**PROMPT**
Below are records; count the lines among them that include the string "hover", and state only the number.

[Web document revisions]
[Start of section]

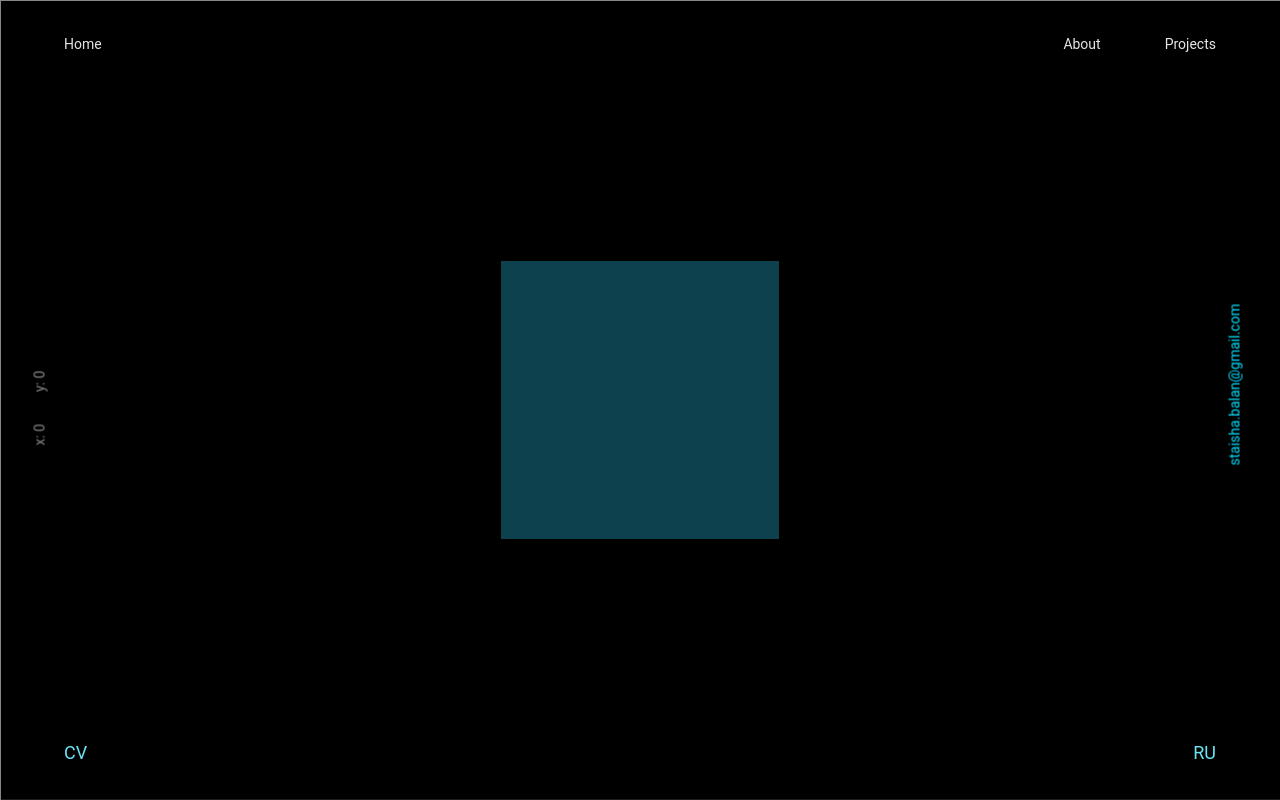
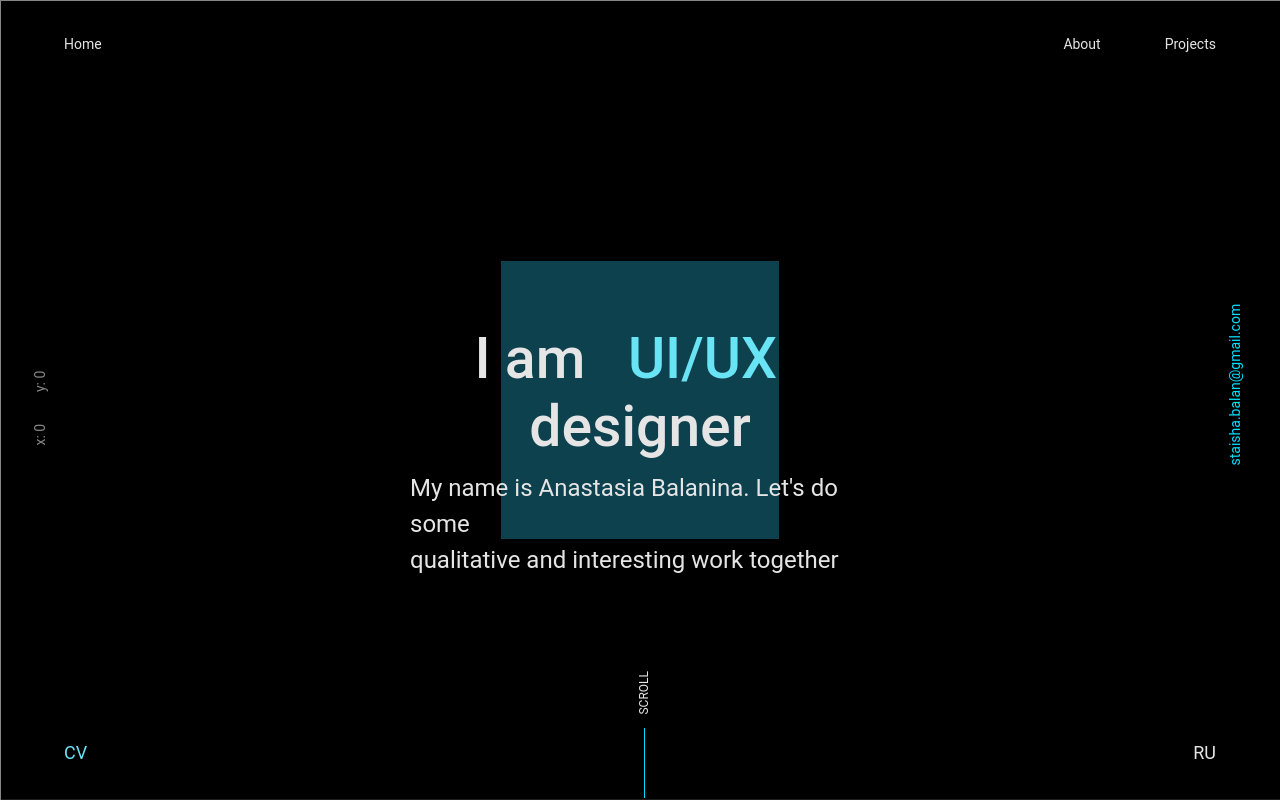
Before and after one commit to EvgeniiSkopin/EvgeniiSkopin.github.io, a plain HTML site: page index.html in a window 1280 px wide. Drawn offline with nearby package versions, Linux system fonts and the light colour scheme.

Commit message:
Add files via upload

```diff
--- a/index.html
+++ b/index.html
@@ -7,7 +7,6 @@
 </head>
 
 <body>
-
     <div class="main-menu">
         <div class="">
             <a href="" class="left-menu">Home</a>
@@ -16,19 +15,15 @@
             <a href="" class="right-menu">About</a>
         </div>
     </div>
-
     <div class="coord">
         <span id="cursorX">x: 0</span>
         <span id="cursorY">y: 0</span>
     </div>
-
     <div class="mail">
         <a href="">staisha.balan@gmail.com</a>
     </div>
-
     <div class="vert-line"></div>
     <div class="hor-line"></div>
-
     <div class="footer-menu">
         <div class="">
             <a href="" class="left-menu">CV</a>
@@ -36,6 +31,20 @@
         </div>
     </div>
 
+    <div class="first-page-content">
+        <div class="greeting">
+            <h1>I am <span class="updating">&nbsp; UI/UX &nbsp;</span> designer</h1>
+            <div class="info-block">
+                <span>My name is Anastasia Balanina. Let's do some</span>
+                <br/>
+                <span>qualitative and interesting work together</span>
+            </div>
+        </div>
+        <div class="scroll">
+            <span class="scroll-line"></span>
+            <span class="scroll-text">SCROLL</span>
+        </div>
+    </div>
 </body>
 
 <script src="https://code.jquery.com/jquery-3.3.1.slim.min.js" integrity="sha384-q8i/X+965DzO0rT7abK41JStQIAqVgRVzpbzo5smXKp4YfRvH+8abtTE1Pi6jizo" crossorigin="anonymous"></script>
@@ -79,6 +88,13 @@
                     function onDocumentMouseMove(event) {
                         mouseX = ( event.clientX - windowHalfX ) / 100;
                         mouseY = ( event.clientY - windowHalfY ) / 100;
+
+                        document.getElementById('cursorX').innerHTML = "x: " + event.clientX;
+                        document.getElementById('cursorY').innerHTML = "y: " + event.clientY;
+
+                        document.getElementsByClassName('vert-line')[0].style.left = event.clientX + 20;
+                        document.getElementsByClassName('hor-line')[0].style.top = event.clientY - 20;
+
                         camera.position.x += ( mouseX - camera.position.x ) * .05;
                         camera.position.y += ( - mouseY - camera.position.y ) * .05;
                         camera.lookAt( scene.position );
--- a/style.css
+++ b/style.css
@@ -6,6 +6,17 @@ body {
     overflow: hidden;
     width: 100%;
     height: 100%;
+}
+
+body a:hover {
+    text-decoration: none;
+}
+
+canvas {
+    position: fixed;
+    top: 0;
+    left: 0;
+    z-index: -1;
 }
 
 .coord {
@@ -28,13 +39,13 @@ body {
     transform: rotate(-90deg);
     width: 180px;
     display: block;
+    z-index: 999;
 }
 
 .mail a {
     color: #00E0FF;
 }
 .mail a:hover {
-    text-decoration: none;
     color: #00E0FF;
 }
 
@@ -42,10 +53,7 @@ body {
     position: fixed;
     width: 100%;
     padding-top: 34px;
-}
-
-.main-menu a {
-    color: #E5E5E5;
+    z-index: 999;
 }
 
 .main-menu a {
@@ -54,16 +62,25 @@ body {
 
 .main-menu a:hover {
     color: #E5E5E5;
-    text-decoration: none;
 }
 
 .right-menu {
     float: right;
     margin-right: 64px;
+    color: #E5E5E5;
+}
+
+.right-menu:hover {
+    color: #E5E5E5;
+}
+
+.left-menu:hover{
+    color: #69E4F5;
 }
 
 .left-menu{
     margin-left: 64px;
+    color: #69E4F5;
 }
 
 .footer-menu{
@@ -72,15 +89,7 @@ body {
     padding-bottom: 34px;
     bottom: 0;
     font-size: 18px;
-}
-
-.footer-menu a {
-    color: #69E4F5;
-}
-
-.footer-menu a:hover {
-    color: #69E4F5;
-    text-decoration: none;
+    z-index: 999;
 }
 
 .vert-line {
@@ -89,6 +98,7 @@ body {
     background-color: #868686;
     position: absolute;
     left: 0;
+    z-index: 999;
 }
 
 .hor-line {
@@ -97,4 +107,61 @@ body {
     background-color: #868686;
     position: absolute;
     top: 0;
+    z-index: 999;
 }
+
+/* First page content */
+
+.first-page-content {
+    height: 100vh;
+    width: 100vw;
+    position: relative;
+    z-index: 1;
+}
+
+.greeting {
+    color: #E5E5E5;
+    position: absolute;
+    top: calc(50% - 75px);
+    left: calc(50% - 270px);
+    width: 540px;
+    height: 150px;
+    text-align: center;
+}
+
+.greeting h1 {
+    font-size: 57px;
+}
+.greeting h1 .updating {
+    color: #69E4F5;
+}
+
+.greeting .info-block {
+    padding: 0 40px;
+    text-align: left;
+}
+
+.greeting .info-block span {
+    font-size: 24px;
+}
+
+.scroll {
+    position: fixed;
+    bottom: 55px;
+    left: calc(50% - 60px);
+    transform: rotate(-90deg);
+}
+
+.scroll-line {
+    display: inline-block;
+    width: 70px;
+    height: 1px;
+    background-color: #00E0FF;
+    margin-bottom: 3px;
+    margin-right: 10px;
+}
+
+.scroll-text {
+    color: #E5E5E5;
+    font-size: 12px;
+}
```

[End of section]

**RESULT BELOW**
6